Mochica Sacrifice Ceremony
Room 7, Vitrine 68
Northern coast of Peru
Florescent Epoch (1 AD – 800 AD)
In nature, death is needed in order to give life. The human sacrifice depicted on this vessel is probably associated with the spring equinox. This is an important moment in the Andean agricultural calendar, announcing the coming of the rainy season.
- Propitiatory rites are depicted on this pottery vessel: the sacrifice of captured warriors and the presenting of a goblet to the gods.
A two-headed serpent is shown apparently holding a sacrificial heart in its hands. Its body divides the vessel into two hemispheres: an upper and lower section.
- A sacrifice is depicted in the lower section; the executioner’s hands approach the neck of a naked man, who is seated with his hands tied; the blood of the sacrificial victim is collected in a vessel and offered to the gods of the celestial world.
- In the upper section, we see the gods: the Radiant God, a figure with feline fangs and a conical helmet ending in a tumi (symbol of the sun) and serpent-like rays, receives the vessel from an osprey, a bird of prey able to fly and also to submerge itself in the ocean when fishing, and therefore associated with both the celestial world and the underworld.

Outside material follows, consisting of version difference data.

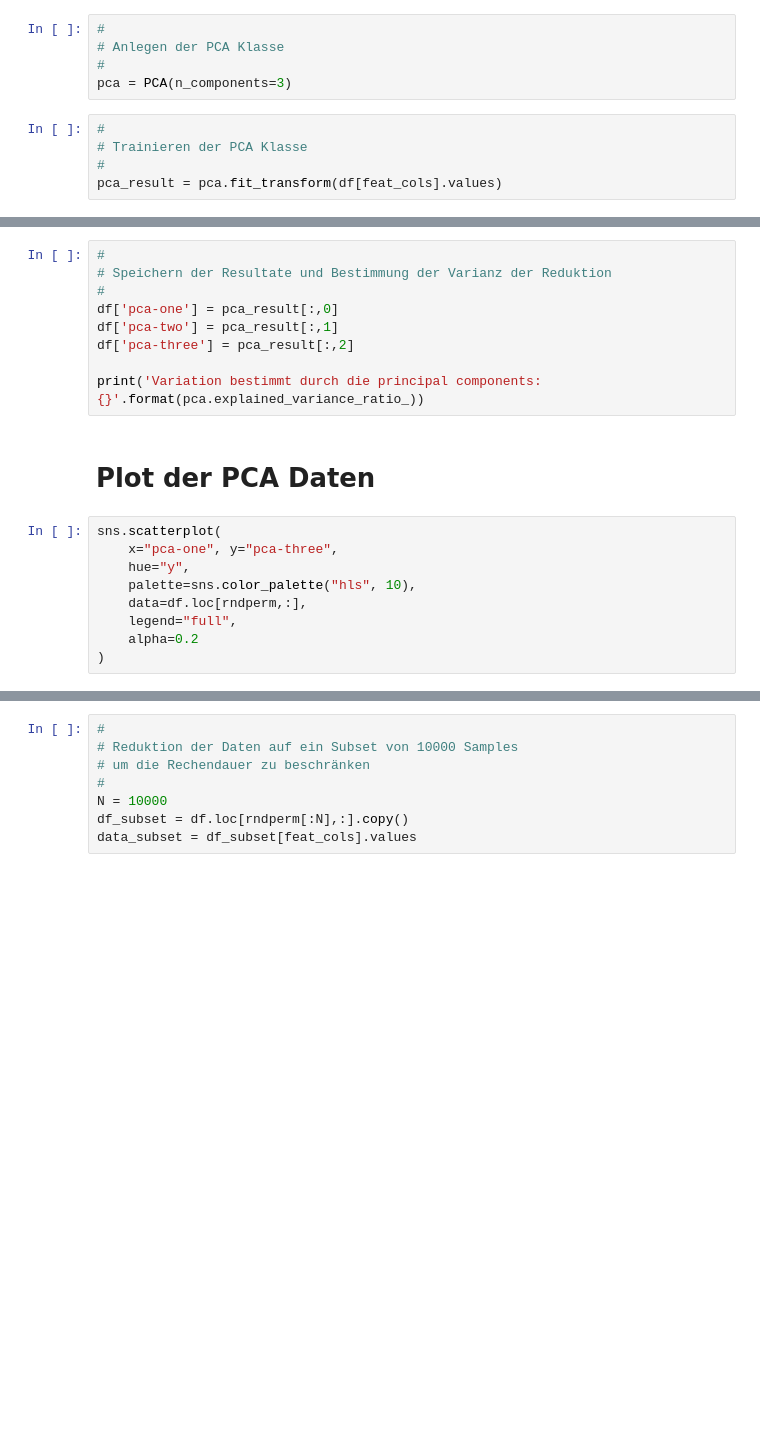
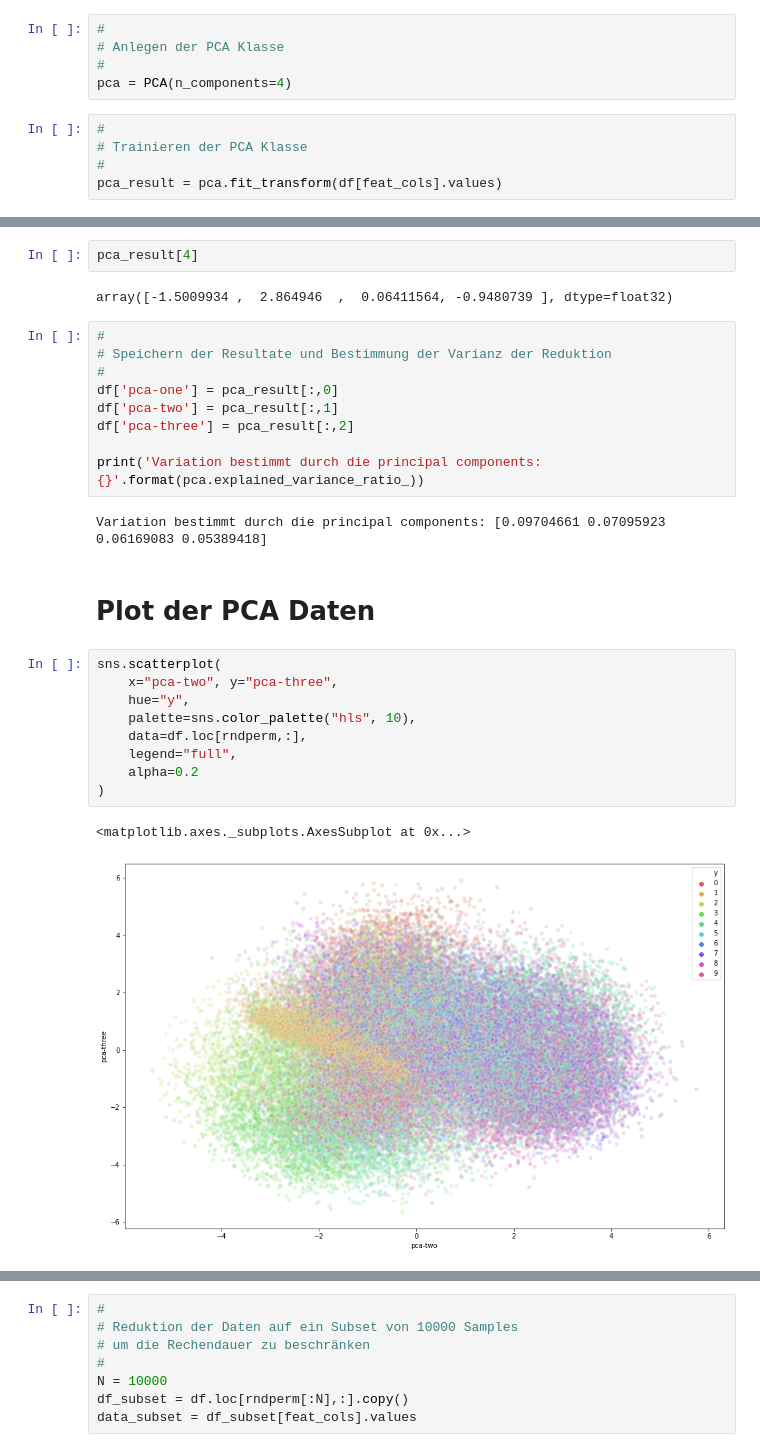
Before and after one commit to ditomax/mlwifianwender, a Jupyter notebook: 14 Anwendungsbeispiel Dimensionality reduction and clustering.ipynb, the cells around one changed output, grey strips where cells are left out. Saved outputs shown, nothing was run; the diff lists cells and outputs as text; blank space fills up the shorter version.

```diff
--- a/14 Anwendungsbeispiel Dimensionality reduction and clustering.ipynb
+++ b/14 Anwendungsbeispiel Dimensionality reduction and clustering.ipynb
@@ -110,7 +131,7 @@ plt.show()
 #
 # Anlegen der PCA Klasse
 #
-pca = PCA(n_components=3)
+pca = PCA(n_components=4)
 # %%
 #
 # Trainieren der PCA Klasse
@@ -119,3 +148,7 @@ pca_result = pca.fit_transform(df[feat_cols].values)
+# %%
+pca_result[4]
+# %% [output]
+array([-1.5009934 ,  2.864946  ,  0.06411564, -0.9480739 ], dtype=float32)
 # %%
 #
 # Speichern der Resultate und Bestimmung der Varianz der Reduktion
@@ -125,17 +158,22 @@ df['pca-two'] = pca_result[:,1]
 df['pca-three'] = pca_result[:,2]
 
 print('Variation bestimmt durch die principal components: {}'.format(pca.explained_variance_ratio_))
+# %% [output]
+Variation bestimmt durch die principal components: [0.09704661 0.07095923 0.06169083 0.05389418]
 # %% [markdown]
 # Plot der PCA Daten
 # %%
 sns.scatterplot(
-    x="pca-one", y="pca-three",
+    x="pca-two", y="pca-three",
     hue="y",
     palette=sns.color_palette("hls", 10),
     data=df.loc[rndperm,:],
     legend="full",
     alpha=0.2
 )
+# %% [output]
+<matplotlib.axes._subplots.AxesSubplot at 0x...>
+[figure, added]
 # %%
 #
 # 3D plot der gleichen PCA
```
Also changed, not shown: parts of 17 cells of this notebook, 13 other files.
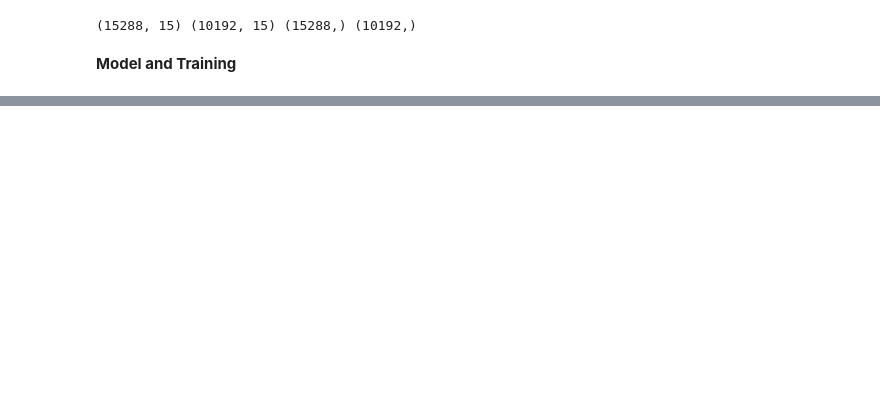
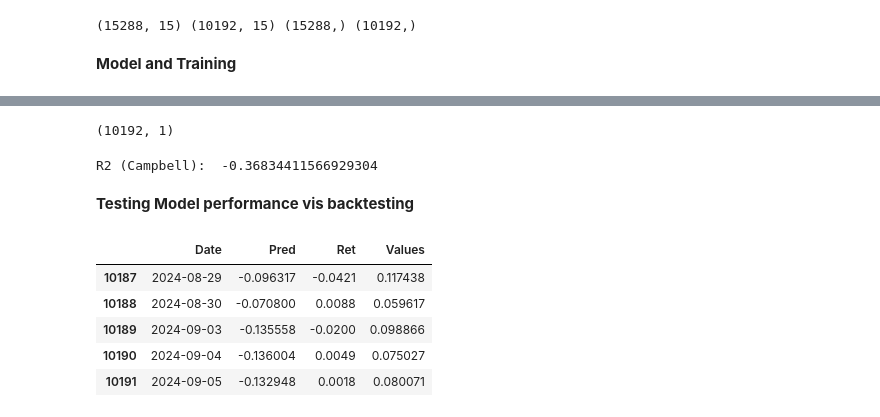
Before and after one commit to micahondiwa/ml_dl-in-finance, a Jupyter notebook: 0x07-linear_models_in_tensorflow/timing_factors_and_smart_beta_strategies_linear_models.ipynb, the cells around one changed output, grey strips where cells are left out. Drawn from its saved outputs; the diff is of its cells as text; code cells hidden in the pictures; blank space fills up the shorter version.

```diff
--- a/0x07-linear_models_in_tensorflow/timing_factors_and_smart_beta_strategies_linear_models.ipynb
+++ b/0x07-linear_models_in_tensorflow/timing_factors_and_smart_beta_strategies_linear_models.ipynb
@@ -142,3 +143,13 @@ y_train = scaler_output.transform(y_train)
 y_test = scaler_output.transform(y_test)
 # %% [markdown]
 **Model and Training**
+# %%
+tf.random.set_seed(1)
+
+model = tf.keras.models.Sequential()
+model.add(tf.keras.layers.Dense(1))
+
+hp_lr = 1e-5
+
+adam = tf.keras.optimizers.Adam(learning_rate=hp_lr)
+model.compile(optimizer=adam, loss="mean_squared_error")
@@ -144,0 +199,37 @@ y_test = scaler_output.transform(y_test)
+# %%
+y_pred.shape
+# %% [output]
+(10192, 1)
+# %%
+def R2_campbell(y_true, y_predicted, mean_ret):
+    y_predicted = y_predicted.reshape((-1,))
+    sse = sum((y_true - y_predicted) ** 2)
+    tse = sum((y_true - mean_ret) ** 2)
+    r2_score = 1 - (sse / tse)
+    return r2_score
+
+
+R2_Campbell = R2_campbell(values.flatten(), y_pred.flatten(), mean_ret)
+
+print("R2 (Campbell): ", R2_Campbell)
+# %% [output]
+R2 (Campbell):  -0.36834411566929304
+# %% [markdown]
+**Testing Model performance vis backtesting**
+# %%
+df_predictions = pd.DataFrame(
+    {
+        "Date": test_time.flatten(),
+        "Pred": y_pred.flatten(),
+        "Ret": (Ret_vector.flatten() / 100),
+        "Values": values.flatten(),
+    }
+)
+df_predictions.tail()
+# %% [output]
+|  | Date | Pred | Ret | Values |
+| 10187 | 2024-08-29 | -0.096317 | -0.0421 | 0.117438 |
+| 10188 | 2024-08-30 | -0.070800 | 0.0088 | 0.059617 |
+| 10189 | 2024-09-03 | -0.135558 | -0.0200 | 0.098866 |
+| 10190 | 2024-09-04 | -0.136004 | 0.0049 | 0.075027 |
+| 10191 | 2024-09-05 | -0.132948 | 0.0018 | 0.080071 |
```
Also changed, not shown: parts of 11 cells of this notebook.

Also depicted is the Moon Goddess, seen in a longer tunic and wearing braids that end in serpent heads. The goddess advances, carrying the vessel from the nighttime world into the world ruled by the Radiant God. Finally, we see the Owl God, shown with a half moon and owl ear headdress, who rules over the dark and damp underworld. This figure is also known as the God of the Milky Way, for its association with the night sky, stars and rainfall.
- The Owl God is the complementary opposite of the Radiant God. They represent the two forces which dominate during different periods of the year and yet at the same time complement one another: the dry season and the rainy season. This opposition is expressed in the opposing positions adopted by the two figures on the vessel.
- This vessel appears to depict a ceremonial meeting between the two gods, possibly marking an important moment within the agricultural calendar, such as the spring equinox, which heralds the beginning of the rainy season.